◆ What to produce:
Return the lines below that contain the word "dart".

BEGIN Entries shown

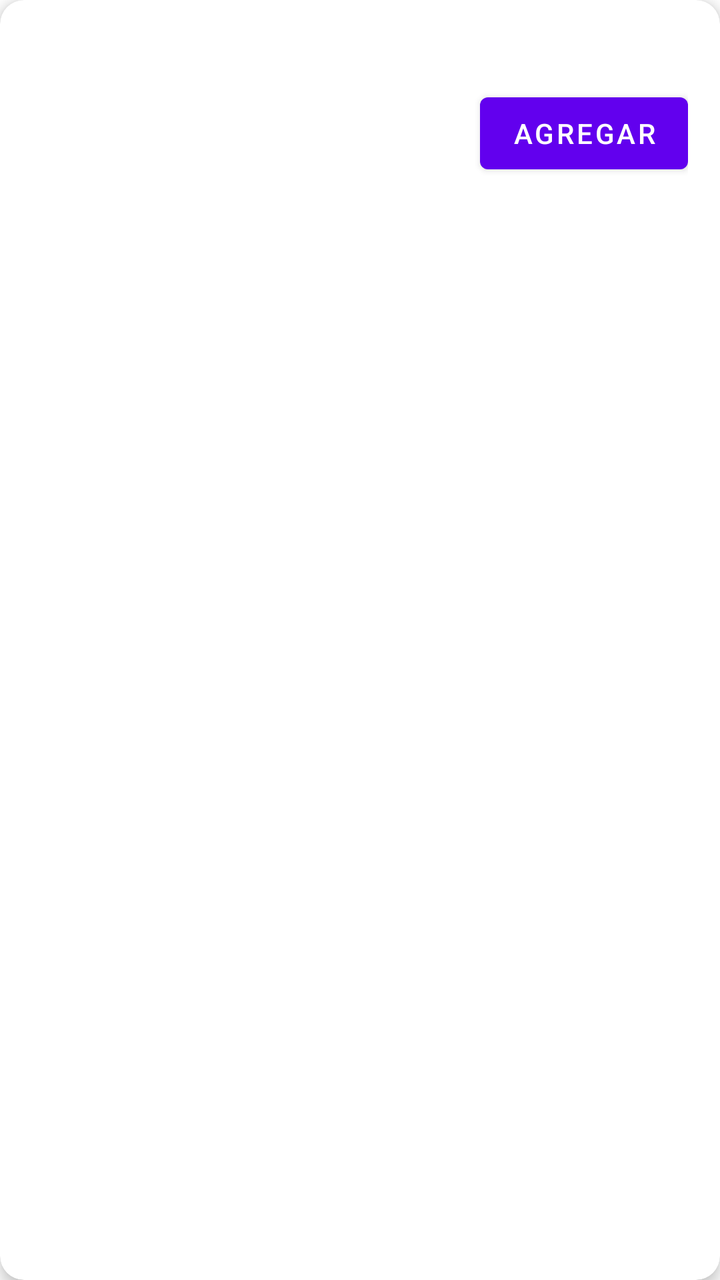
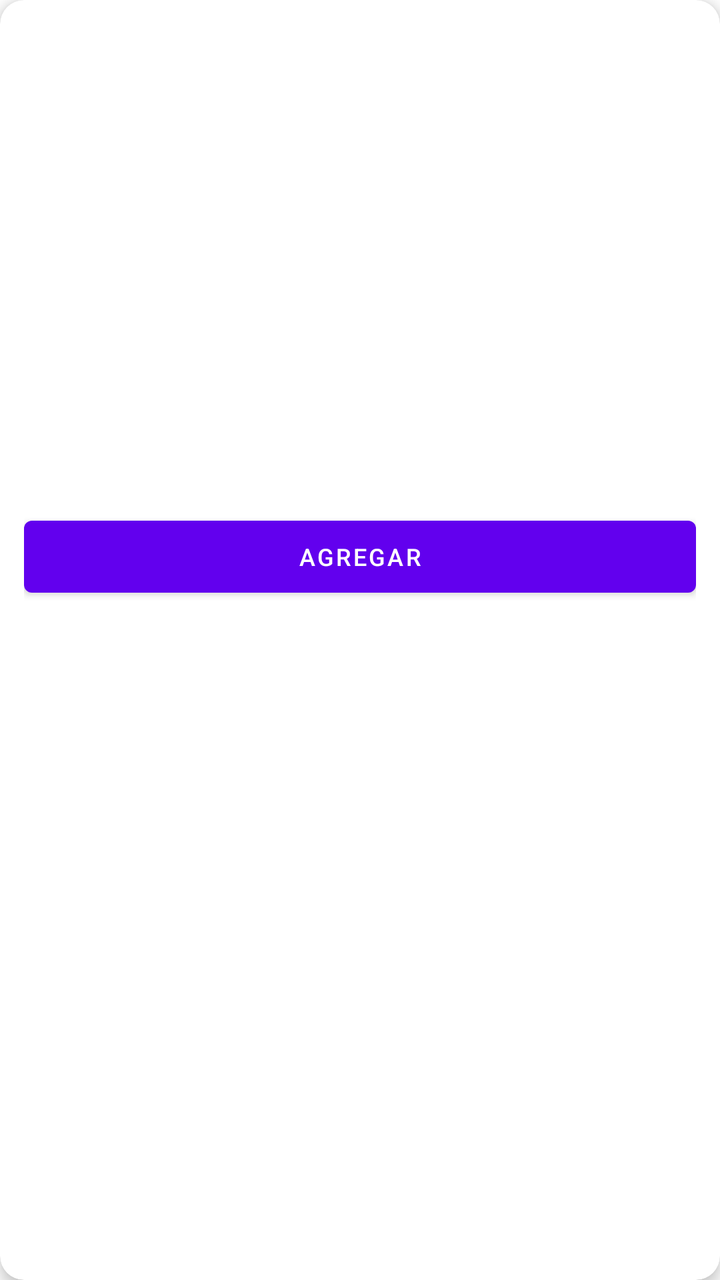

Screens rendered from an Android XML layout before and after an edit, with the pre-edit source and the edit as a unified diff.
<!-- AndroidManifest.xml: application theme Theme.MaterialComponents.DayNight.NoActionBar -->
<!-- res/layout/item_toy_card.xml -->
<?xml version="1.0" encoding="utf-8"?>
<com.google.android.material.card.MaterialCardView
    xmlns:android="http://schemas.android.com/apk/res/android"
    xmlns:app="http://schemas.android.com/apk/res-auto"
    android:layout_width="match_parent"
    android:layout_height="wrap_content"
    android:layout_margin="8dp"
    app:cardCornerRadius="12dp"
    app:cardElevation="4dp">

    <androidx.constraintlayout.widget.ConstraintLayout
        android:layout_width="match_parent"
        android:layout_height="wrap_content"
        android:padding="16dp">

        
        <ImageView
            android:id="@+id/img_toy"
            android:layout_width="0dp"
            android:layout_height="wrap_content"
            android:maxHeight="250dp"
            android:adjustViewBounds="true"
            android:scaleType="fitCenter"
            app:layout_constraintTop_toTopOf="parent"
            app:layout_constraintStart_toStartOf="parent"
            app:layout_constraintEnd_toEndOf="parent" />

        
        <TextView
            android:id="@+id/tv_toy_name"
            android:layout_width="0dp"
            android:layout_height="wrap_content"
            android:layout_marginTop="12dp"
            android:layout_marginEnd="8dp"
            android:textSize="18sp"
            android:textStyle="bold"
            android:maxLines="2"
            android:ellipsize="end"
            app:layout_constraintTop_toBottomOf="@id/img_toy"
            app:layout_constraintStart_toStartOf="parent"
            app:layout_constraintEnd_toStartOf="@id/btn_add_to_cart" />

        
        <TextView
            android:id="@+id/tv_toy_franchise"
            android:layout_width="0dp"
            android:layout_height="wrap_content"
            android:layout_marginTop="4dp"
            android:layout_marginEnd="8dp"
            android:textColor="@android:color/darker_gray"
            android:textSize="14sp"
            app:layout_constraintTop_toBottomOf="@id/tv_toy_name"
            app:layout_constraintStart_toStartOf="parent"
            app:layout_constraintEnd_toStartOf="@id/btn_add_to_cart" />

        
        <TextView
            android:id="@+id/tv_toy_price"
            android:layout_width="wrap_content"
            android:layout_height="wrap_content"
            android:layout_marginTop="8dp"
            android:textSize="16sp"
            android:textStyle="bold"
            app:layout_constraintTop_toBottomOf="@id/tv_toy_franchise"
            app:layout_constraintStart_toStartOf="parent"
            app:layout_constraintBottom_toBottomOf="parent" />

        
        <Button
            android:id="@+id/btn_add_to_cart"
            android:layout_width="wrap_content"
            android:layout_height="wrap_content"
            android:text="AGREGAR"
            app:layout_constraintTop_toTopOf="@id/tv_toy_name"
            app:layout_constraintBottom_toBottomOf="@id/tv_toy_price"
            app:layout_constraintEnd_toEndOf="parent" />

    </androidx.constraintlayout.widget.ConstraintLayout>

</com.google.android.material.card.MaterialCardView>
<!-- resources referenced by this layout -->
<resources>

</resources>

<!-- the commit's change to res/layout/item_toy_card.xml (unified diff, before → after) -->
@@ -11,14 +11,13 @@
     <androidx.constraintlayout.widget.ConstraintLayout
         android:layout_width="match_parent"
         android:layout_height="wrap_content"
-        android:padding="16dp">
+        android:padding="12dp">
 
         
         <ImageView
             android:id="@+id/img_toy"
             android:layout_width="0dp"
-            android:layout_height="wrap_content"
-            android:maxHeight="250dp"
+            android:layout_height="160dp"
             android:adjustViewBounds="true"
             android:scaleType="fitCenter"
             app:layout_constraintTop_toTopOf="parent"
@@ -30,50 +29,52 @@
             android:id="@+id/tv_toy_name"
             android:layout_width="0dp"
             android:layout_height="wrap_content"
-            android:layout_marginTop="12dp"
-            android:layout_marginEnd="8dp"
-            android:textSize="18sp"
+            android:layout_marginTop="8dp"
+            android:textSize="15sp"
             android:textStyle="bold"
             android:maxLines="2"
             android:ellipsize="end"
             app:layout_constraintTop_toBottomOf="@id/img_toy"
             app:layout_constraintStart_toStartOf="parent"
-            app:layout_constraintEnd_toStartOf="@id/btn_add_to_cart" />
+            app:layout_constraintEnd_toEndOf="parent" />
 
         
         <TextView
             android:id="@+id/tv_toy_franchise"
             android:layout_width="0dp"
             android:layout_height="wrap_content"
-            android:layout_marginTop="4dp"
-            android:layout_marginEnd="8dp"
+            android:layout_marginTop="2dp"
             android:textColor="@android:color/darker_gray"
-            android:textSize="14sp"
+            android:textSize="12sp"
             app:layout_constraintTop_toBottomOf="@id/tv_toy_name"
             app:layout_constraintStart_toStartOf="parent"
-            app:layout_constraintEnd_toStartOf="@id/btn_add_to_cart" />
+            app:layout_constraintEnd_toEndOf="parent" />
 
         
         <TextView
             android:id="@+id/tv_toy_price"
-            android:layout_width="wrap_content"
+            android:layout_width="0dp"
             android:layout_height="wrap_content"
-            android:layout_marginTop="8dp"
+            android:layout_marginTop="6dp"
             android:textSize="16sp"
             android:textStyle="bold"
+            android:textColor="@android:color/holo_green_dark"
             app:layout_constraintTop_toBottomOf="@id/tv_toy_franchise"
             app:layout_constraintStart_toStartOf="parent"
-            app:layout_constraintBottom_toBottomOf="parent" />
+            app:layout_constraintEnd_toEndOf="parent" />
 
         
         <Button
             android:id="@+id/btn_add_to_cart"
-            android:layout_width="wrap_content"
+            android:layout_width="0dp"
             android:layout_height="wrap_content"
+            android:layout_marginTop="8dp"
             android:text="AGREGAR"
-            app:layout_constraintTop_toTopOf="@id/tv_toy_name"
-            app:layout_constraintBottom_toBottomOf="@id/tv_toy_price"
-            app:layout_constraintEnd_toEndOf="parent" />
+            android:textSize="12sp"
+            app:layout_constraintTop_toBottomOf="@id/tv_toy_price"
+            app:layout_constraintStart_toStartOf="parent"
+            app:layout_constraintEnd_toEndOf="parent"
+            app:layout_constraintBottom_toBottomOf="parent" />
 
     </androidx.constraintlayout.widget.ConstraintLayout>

END Entries shown
BEGIN Entries shown

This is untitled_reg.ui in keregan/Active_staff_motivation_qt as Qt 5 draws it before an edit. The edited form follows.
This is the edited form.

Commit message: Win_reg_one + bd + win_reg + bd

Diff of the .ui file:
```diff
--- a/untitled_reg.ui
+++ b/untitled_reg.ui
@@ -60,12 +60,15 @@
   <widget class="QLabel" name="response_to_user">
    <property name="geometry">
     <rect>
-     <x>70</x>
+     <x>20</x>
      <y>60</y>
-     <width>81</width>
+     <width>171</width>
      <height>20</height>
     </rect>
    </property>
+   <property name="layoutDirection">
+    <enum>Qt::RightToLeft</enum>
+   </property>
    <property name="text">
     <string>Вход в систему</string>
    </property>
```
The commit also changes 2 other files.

END Entries shown
BEGIN Entries shown

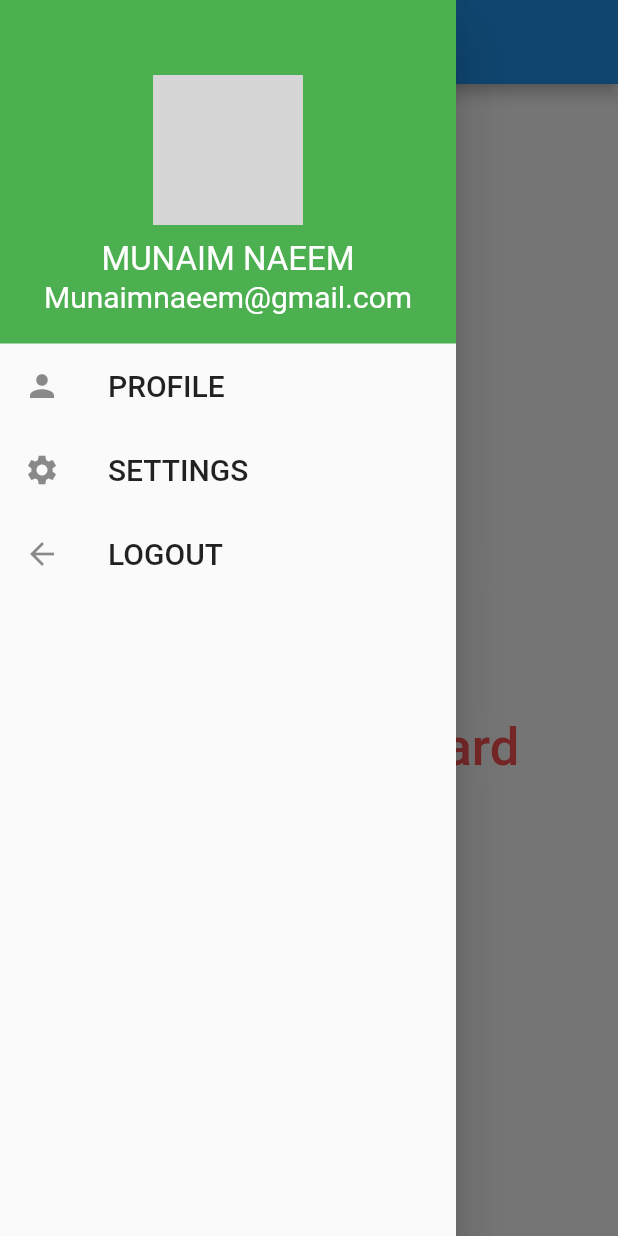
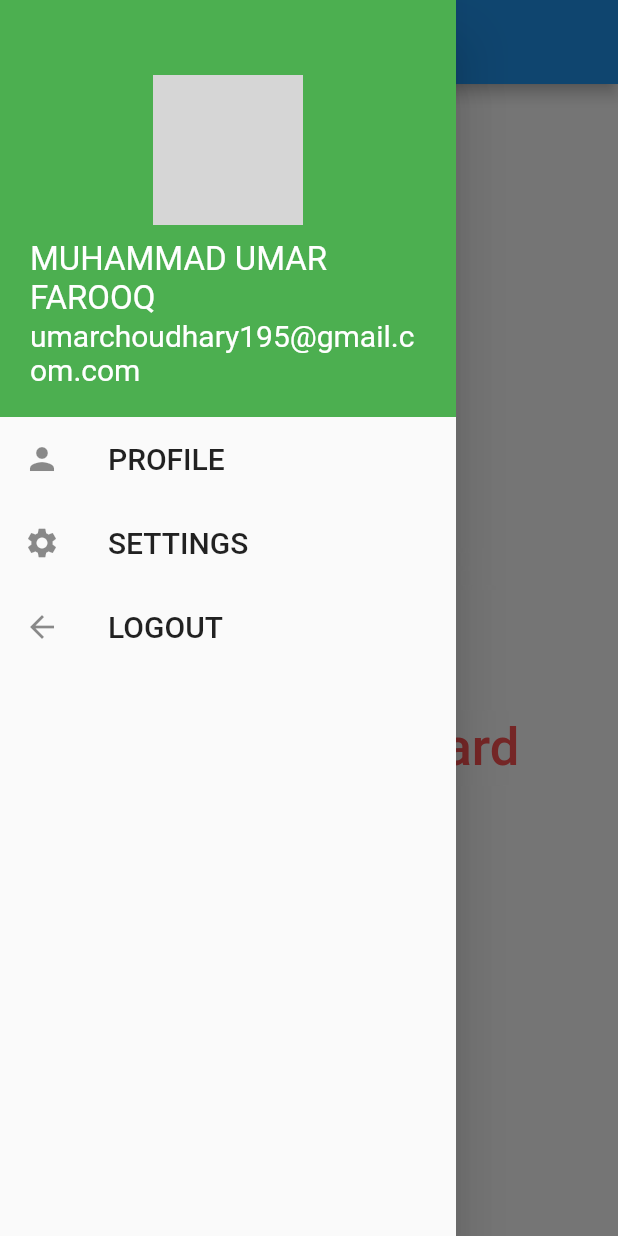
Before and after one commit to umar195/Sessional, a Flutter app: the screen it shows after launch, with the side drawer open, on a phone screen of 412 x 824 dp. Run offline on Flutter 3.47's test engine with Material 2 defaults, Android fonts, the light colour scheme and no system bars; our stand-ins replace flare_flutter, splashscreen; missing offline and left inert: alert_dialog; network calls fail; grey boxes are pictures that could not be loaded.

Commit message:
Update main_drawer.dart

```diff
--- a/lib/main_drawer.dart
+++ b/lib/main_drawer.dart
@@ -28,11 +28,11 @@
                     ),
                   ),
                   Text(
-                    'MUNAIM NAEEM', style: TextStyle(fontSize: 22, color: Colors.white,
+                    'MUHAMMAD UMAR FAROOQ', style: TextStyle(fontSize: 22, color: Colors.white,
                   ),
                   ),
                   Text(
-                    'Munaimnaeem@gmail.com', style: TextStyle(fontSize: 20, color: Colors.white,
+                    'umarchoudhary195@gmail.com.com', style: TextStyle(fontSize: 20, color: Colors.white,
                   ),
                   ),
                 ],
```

END Entries shown

◆ Response to this task:
Update main_drawer.dart
--- a/lib/main_drawer.dart
+++ b/lib/main_drawer.dart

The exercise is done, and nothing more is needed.